Now, to be honest, I didn’t expect much. What I remembered of paint by numbers is that they were crude and not very artistic and in short pure cheese. But these were quite good, very artistic. The exhibits have thumbnail images of completed artworks with larger image views for each one, along with a little bit more detail. (Some of the pictures themselves had crazy amounts of detail.) No wonder paint by numbers ended up as an exhibit at the Smithsonian.
If you would rather search than browse, the search engine lets you search by keyword, title, or kit series (there are additional tabs that let you search catalogs and kits.) A blank search nets you over *1200* results so there’s a lot to see here. A search for Paris found sixty results, and a search for dance found over 160. Results have thumbnails and clicking on them takes you to the information page; unfortunately not all the images are equally good (I was confused at getting a black-and-white picture in one of my search results, only to find that was the only image available.
One of the more eye-opening sites I’ve looked at in a while, put together by someone who clearly knows (and loves!) the topic!
Hat tip to ResourceShelf to the pointer about a new resource from the National Library of Australia — the ability to search about 18,500 images from the Library’s collection by color.
You can try it yourself at http://ll04.nla.gov.au/ . It’s pretty simple; pick a color from the color grid on the left. (There’s a menu beneath it to more precisely specify the color for which you’re searching.) As soon as you pick the color you’ll get images from the Library’s collection. I picked a subdued yellow and got nine images which looked like drawings, paintings, and possibly a photograph.
You can click on an image and you’ll get an overlay window showing the image and what colors it has in it. But that’s all. You won’t get a larger image, you won’t get any more detail about the image, and as far as I can see you won’t even get a link to the original image in the archive.

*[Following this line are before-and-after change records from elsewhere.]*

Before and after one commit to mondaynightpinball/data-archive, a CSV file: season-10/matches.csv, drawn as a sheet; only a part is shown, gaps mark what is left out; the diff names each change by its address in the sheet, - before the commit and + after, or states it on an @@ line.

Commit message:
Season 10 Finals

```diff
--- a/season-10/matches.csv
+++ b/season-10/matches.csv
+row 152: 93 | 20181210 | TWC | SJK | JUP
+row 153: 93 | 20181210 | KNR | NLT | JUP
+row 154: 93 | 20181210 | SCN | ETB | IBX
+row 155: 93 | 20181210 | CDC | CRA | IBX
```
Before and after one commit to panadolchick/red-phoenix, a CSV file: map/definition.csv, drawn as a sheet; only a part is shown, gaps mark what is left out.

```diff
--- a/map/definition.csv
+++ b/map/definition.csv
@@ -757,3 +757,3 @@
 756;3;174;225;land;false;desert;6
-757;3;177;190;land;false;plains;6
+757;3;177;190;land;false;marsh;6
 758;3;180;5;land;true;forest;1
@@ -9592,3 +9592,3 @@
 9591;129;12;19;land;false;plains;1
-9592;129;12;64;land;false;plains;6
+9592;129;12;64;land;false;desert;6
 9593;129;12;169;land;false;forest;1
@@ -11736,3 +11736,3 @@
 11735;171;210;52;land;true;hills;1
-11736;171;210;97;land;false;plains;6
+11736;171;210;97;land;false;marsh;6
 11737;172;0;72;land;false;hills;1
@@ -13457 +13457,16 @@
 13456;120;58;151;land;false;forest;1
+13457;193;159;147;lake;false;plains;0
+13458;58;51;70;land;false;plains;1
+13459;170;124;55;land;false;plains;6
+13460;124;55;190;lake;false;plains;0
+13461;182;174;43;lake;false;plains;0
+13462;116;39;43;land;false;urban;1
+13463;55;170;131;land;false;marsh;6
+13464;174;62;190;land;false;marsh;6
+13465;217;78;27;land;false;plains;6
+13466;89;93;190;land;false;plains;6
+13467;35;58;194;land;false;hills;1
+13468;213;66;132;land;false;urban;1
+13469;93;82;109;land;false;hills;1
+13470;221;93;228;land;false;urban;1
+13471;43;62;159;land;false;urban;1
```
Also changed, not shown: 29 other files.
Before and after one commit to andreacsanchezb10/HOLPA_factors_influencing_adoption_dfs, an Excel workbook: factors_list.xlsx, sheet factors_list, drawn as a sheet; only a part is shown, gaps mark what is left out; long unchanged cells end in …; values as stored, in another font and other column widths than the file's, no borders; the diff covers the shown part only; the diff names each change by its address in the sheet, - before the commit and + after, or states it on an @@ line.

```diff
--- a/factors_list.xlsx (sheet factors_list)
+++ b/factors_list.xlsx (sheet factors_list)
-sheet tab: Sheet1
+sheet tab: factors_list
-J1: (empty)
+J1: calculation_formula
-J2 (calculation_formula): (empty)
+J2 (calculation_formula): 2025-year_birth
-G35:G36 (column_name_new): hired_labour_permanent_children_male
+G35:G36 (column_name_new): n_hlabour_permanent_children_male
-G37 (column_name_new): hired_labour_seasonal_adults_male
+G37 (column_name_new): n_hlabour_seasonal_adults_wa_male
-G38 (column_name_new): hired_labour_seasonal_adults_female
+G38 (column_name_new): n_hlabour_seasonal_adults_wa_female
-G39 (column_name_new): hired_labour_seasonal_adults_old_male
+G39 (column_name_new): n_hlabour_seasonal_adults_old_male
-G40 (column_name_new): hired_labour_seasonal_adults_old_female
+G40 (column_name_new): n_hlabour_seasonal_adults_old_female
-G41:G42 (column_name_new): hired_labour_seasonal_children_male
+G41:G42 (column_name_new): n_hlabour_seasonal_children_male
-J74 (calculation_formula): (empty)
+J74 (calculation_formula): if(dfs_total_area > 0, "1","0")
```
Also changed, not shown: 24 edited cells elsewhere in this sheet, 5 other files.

So this is an interesting toy, possibly useful for designers who want to look at the way color is used — but it’s not a sideways tool for discovery in the National Library of Australia’s image collection.